**Description of the task**
Verbatim copy, images removed: write out the entries below.

Top of Data supplied

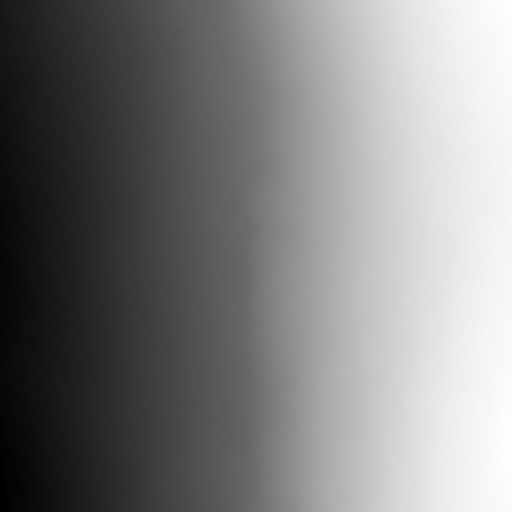
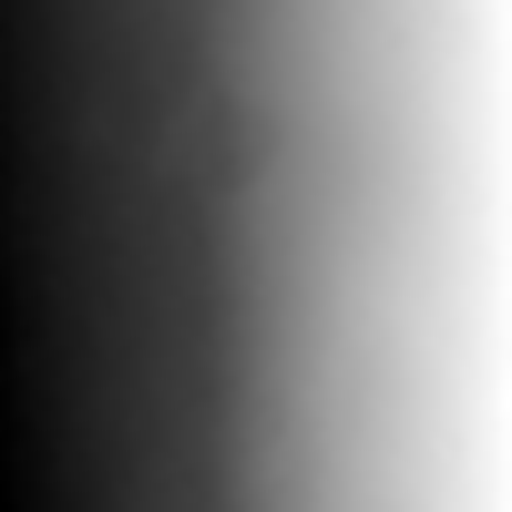
Fix terrain appearance: 50m crop, z_scale 0.12->0.40
Two root causes for flat/identical terrain appearance:
- 200m crop was too large: downsampling erased local terrain character.
  Reduced to 50m so robot-scale features (rocks, gullies) are preserved.
- z_scale=0.12m was visually imperceptible (3cm std). Raised to 0.40m
  (sim std 10-15cm) which is realistic rough outdoor terrain for Go2.

Per-terrain normalisation kept so each PNG uses full 0-255 range;
distinctness now comes from spatial distribution (img_std 65-94)
rather than identical statistics.

Changed region(s): [[0.5312, 0.0, 0.875, 0.3438]]

diff --git a/examples/run_terrain_experiment.py b/examples/run_terrain_experiment.py
@@ -37,10 +37,17 @@ def make_scene_xml(terrain_png: Path) -> Path:
     """
     src = SCENE_TMPL.read_text()
     rel = os.path.relpath(terrain_png, SCENE_DIR / "assets")
+    # swap PNG path
     patched = re.sub(
         r'(<hfield\b[^>]*\bfile=")[^"]*(")',
         lambda m: m.group(1) + rel + m.group(2),
         src,
+    )
+    # ensure z_scale=0.40 regardless of what the template says
+    patched = re.sub(
+        r'(size="\d+\.?\d* \d+\.?\d*) \d+\.?\d* (\d+\.?\d*")',
+        lambda m: m.group(1) + ' 0.40 ' + m.group(2),
+        patched,
     )
     out = SCENE_DIR / f"_tmp_scene_{terrain_png.stem}.xml"
     out.write_text(patched)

Bottom of Data supplied

**Written solution**
Fix terrain appearance: 50m crop, z_scale 0.12->0.40
Two root causes for flat/identical terrain appearance:
- 200m crop was too large: downsampling erased local terrain character.
  Reduced to 50m so robot-scale features (rocks, gullies) are preserved.
- z_scale=0.12m was visually imperceptible (3cm std). Raised to 0.40m
  (sim std 10-15cm) which is realistic rough outdoor terrain for Go2.

Per-terrain normalisation kept so each PNG uses full 0-255 range;
distinctness now comes from spatial distribution (img_std 65-94)
rather than identical statistics.

Changed region(s): [[0.5312, 0.0, 0.875, 0.3438]]

diff --git a/examples/run_terrain_experiment.py b/examples/run_terrain_experiment.py
@@ -37,10 +37,17 @@ def make_scene_xml(terrain_png: Path) -> Path:
     """
     src = SCENE_TMPL.read_text()
     rel = os.path.relpath(terrain_png, SCENE_DIR / "assets")
+    # swap PNG path
     patched = re.sub(
         r'(<hfield\b[^>]*\bfile=")[^"]*(")',
         lambda m: m.group(1) + rel + m.group(2),
         src,
+    )
+    # ensure z_scale=0.40 regardless of what the template says
+    patched = re.sub(
+        r'(size="\d+\.?\d* \d+\.?\d*) \d+\.?\d* (\d+\.?\d*")',
+        lambda m: m.group(1) + ' 0.40 ' + m.group(2),
+        patched,
     )
     out = SCENE_DIR / f"_tmp_scene_{terrain_png.stem}.xml"
     out.write_text(patched)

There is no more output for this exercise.